Dataset entries:
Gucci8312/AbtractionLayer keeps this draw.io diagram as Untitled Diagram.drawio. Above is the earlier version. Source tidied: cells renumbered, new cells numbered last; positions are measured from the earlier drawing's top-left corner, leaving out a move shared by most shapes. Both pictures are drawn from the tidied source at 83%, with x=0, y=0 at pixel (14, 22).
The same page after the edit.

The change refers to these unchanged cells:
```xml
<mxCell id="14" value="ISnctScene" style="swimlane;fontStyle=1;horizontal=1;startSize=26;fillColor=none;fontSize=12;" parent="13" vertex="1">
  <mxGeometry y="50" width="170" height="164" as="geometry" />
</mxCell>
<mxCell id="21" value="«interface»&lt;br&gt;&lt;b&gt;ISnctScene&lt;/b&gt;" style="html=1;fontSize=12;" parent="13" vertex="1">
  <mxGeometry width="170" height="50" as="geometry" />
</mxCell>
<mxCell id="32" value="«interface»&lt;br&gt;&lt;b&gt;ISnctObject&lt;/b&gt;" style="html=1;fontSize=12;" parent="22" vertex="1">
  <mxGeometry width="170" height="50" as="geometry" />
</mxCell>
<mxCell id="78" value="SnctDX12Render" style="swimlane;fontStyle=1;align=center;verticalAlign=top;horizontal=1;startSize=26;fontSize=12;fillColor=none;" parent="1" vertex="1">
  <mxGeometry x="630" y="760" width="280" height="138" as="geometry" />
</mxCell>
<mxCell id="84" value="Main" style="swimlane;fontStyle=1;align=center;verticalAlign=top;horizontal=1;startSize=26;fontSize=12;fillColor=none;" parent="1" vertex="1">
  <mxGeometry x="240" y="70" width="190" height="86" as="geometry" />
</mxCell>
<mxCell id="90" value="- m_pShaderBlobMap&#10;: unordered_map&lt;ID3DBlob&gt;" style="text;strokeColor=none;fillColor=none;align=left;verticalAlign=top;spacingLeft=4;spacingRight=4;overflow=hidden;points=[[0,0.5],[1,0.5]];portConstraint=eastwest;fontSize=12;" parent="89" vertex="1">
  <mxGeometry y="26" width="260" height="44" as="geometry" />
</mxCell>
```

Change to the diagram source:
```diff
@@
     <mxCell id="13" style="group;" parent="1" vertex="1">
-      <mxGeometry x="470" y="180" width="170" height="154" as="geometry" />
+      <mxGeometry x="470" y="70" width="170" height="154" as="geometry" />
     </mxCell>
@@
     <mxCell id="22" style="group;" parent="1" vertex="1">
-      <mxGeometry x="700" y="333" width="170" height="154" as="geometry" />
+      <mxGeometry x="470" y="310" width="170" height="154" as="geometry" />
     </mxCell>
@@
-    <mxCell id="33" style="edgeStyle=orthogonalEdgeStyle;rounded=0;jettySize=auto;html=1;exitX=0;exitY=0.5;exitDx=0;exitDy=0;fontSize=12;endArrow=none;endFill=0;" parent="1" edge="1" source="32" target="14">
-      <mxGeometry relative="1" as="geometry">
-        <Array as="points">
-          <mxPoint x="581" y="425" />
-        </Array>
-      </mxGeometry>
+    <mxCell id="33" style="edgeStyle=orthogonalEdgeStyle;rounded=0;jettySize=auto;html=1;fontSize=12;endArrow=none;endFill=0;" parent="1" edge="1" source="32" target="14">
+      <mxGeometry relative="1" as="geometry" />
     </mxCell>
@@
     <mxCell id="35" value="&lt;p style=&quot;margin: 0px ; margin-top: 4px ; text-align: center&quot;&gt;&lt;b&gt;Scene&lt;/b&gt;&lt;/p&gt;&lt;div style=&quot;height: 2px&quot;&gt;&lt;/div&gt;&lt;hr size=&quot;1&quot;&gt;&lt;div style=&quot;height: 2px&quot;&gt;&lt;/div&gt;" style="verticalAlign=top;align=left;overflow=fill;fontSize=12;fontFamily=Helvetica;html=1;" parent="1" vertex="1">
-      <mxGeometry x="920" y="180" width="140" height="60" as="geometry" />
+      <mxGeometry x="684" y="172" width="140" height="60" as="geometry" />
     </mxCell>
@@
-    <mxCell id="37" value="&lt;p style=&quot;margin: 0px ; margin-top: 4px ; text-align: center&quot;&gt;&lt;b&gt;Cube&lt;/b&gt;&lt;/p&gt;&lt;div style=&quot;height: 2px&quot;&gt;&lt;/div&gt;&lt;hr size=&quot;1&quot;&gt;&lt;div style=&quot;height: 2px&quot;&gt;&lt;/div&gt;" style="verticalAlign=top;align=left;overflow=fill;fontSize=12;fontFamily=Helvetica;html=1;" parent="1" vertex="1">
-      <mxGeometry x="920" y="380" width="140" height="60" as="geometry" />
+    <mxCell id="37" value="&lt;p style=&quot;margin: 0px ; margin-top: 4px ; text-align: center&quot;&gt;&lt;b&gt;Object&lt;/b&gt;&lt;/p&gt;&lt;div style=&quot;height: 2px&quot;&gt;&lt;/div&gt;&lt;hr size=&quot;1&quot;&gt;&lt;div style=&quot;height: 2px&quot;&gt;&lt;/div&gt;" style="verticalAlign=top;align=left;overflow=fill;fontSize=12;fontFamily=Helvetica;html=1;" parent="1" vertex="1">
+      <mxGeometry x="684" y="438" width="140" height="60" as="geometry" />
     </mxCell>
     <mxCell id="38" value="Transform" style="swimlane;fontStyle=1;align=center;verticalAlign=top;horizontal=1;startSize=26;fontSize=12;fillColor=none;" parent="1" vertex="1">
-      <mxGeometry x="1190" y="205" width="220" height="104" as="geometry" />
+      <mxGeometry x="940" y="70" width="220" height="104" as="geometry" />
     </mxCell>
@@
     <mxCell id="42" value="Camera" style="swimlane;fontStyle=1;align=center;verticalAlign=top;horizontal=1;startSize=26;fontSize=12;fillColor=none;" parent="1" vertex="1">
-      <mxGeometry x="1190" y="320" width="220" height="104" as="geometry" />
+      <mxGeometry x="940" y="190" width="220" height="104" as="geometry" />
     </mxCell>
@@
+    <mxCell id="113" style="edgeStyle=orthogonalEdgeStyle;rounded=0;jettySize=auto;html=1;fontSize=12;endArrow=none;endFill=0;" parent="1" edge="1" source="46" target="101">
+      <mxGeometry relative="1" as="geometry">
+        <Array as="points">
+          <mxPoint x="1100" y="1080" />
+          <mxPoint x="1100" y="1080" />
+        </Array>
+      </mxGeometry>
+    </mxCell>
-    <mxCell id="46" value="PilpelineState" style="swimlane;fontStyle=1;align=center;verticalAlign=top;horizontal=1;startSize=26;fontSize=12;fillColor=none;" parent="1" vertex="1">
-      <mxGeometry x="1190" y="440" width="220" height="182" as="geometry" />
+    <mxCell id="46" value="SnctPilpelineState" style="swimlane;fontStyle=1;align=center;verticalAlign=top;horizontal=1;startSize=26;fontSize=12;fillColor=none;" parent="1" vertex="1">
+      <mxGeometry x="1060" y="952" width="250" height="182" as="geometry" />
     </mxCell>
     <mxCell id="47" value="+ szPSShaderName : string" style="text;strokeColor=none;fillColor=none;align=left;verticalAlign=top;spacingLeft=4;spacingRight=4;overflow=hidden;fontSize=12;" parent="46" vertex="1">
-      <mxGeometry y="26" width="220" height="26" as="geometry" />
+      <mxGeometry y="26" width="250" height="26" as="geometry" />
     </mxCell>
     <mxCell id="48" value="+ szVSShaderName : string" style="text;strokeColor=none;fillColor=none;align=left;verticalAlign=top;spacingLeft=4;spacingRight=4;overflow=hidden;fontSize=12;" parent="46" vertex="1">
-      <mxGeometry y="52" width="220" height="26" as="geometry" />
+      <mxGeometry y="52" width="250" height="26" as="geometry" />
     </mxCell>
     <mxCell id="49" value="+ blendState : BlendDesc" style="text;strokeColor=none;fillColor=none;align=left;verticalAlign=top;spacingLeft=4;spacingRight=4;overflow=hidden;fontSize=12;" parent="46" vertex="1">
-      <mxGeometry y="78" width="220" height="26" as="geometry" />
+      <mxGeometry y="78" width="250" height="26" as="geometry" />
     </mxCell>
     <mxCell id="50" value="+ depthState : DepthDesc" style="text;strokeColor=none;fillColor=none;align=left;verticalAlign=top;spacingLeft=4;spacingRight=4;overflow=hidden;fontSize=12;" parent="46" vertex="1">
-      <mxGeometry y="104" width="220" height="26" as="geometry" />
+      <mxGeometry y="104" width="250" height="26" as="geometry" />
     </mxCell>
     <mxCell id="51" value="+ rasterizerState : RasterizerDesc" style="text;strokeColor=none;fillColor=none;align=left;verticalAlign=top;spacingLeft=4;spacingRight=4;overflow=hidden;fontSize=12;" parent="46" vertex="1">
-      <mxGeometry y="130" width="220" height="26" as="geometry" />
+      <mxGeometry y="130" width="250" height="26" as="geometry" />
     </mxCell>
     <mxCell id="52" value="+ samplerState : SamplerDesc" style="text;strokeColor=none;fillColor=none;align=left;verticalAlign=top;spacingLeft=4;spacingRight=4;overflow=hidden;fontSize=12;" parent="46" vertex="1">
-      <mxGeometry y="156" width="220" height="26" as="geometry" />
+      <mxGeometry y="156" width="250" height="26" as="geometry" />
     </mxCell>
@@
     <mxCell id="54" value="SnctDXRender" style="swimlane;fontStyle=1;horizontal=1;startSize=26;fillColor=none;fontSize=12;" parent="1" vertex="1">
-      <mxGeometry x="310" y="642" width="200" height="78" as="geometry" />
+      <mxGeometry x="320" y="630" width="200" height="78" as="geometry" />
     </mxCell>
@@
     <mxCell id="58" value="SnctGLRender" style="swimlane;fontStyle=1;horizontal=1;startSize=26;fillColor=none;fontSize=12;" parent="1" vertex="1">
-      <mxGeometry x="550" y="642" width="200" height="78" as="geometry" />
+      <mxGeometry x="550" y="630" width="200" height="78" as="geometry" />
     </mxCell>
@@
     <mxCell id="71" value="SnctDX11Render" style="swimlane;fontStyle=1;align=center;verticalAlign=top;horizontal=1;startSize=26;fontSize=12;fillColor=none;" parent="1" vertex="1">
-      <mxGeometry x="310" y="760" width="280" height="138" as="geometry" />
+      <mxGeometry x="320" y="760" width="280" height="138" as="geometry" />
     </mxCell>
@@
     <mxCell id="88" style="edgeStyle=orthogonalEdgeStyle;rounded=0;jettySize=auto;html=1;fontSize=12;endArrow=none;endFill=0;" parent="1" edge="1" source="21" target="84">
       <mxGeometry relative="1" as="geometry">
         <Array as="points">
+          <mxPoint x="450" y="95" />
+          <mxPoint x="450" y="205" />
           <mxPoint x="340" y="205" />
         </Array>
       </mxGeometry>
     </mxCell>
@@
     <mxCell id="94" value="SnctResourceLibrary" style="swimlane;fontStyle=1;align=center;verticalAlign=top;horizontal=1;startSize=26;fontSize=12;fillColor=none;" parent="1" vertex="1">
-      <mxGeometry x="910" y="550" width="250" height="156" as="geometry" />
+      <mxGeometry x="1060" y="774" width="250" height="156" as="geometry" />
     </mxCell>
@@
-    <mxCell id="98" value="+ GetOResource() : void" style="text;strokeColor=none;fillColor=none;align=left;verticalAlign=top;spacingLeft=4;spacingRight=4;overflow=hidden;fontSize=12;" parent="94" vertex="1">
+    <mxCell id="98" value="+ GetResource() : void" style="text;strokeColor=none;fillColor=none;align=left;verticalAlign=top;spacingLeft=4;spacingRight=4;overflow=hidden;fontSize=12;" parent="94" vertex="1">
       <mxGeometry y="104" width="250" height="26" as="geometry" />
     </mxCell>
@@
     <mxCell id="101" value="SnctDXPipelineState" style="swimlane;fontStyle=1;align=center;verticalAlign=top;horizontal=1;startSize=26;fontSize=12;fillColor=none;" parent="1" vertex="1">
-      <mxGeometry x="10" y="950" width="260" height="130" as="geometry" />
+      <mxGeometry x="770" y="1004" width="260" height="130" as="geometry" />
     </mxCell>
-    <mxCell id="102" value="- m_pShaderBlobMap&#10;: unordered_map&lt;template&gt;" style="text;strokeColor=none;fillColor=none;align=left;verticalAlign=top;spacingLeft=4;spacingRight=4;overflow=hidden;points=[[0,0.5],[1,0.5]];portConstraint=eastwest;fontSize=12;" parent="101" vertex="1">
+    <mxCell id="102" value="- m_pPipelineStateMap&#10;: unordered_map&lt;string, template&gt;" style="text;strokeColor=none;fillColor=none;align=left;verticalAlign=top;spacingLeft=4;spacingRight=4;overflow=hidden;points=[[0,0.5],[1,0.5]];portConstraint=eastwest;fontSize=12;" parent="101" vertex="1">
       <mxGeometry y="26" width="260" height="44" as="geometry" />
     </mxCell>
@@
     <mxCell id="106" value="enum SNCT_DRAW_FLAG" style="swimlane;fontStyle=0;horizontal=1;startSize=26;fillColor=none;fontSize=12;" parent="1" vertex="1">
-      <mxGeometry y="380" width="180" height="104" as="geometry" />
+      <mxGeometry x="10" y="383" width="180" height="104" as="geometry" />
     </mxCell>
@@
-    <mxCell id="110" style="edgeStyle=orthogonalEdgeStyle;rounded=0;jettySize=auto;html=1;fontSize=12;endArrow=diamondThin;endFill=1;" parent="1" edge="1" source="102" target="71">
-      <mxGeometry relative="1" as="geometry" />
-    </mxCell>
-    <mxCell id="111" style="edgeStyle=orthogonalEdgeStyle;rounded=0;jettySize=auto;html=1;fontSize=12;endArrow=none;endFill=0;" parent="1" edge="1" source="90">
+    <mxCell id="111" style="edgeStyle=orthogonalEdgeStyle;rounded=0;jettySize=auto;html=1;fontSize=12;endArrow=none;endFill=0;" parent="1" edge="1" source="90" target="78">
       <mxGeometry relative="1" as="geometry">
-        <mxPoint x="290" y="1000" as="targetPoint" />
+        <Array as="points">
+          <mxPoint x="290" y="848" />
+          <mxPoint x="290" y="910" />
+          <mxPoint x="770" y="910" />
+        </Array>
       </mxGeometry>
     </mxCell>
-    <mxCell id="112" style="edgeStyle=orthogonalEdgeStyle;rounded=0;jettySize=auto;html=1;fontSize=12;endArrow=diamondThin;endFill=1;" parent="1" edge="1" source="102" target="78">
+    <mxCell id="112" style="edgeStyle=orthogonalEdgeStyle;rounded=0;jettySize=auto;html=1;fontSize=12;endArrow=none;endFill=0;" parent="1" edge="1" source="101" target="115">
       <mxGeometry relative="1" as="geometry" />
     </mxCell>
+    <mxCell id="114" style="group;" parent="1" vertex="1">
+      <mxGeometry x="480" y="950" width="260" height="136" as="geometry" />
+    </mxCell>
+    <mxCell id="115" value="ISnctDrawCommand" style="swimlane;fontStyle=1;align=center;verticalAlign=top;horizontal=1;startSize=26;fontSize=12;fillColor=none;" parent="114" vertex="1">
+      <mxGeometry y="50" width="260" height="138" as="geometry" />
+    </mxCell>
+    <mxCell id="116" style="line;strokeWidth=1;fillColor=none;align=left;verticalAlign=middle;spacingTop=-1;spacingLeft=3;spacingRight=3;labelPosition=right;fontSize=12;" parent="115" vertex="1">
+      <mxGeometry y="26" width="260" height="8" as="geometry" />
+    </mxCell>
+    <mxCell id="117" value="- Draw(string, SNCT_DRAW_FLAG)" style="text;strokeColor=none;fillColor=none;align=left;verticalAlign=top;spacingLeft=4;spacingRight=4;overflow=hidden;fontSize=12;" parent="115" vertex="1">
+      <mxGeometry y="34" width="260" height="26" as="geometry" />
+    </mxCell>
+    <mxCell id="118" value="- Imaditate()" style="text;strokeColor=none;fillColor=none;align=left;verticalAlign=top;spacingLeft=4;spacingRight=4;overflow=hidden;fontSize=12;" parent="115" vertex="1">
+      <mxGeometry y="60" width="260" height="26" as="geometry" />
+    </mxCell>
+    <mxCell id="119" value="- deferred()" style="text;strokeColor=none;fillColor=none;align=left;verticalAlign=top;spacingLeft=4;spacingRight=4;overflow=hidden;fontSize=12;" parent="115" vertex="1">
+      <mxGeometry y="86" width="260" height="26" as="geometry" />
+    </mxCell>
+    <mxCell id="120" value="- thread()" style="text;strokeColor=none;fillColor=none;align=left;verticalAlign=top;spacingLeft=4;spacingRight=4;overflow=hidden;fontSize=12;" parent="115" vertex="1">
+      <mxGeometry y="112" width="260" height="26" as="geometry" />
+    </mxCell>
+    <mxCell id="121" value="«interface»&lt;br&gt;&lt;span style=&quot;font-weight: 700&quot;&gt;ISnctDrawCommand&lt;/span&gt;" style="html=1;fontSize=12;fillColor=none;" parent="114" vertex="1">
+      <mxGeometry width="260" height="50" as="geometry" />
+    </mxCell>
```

Directions: Whenever a line in the data holds "Array", copy that line.

Exercise result:
-        <Array as="points">
-        </Array>
+        <Array as="points">
+        </Array>
         <Array as="points">
         </Array>
+        <Array as="points">
+        </Array>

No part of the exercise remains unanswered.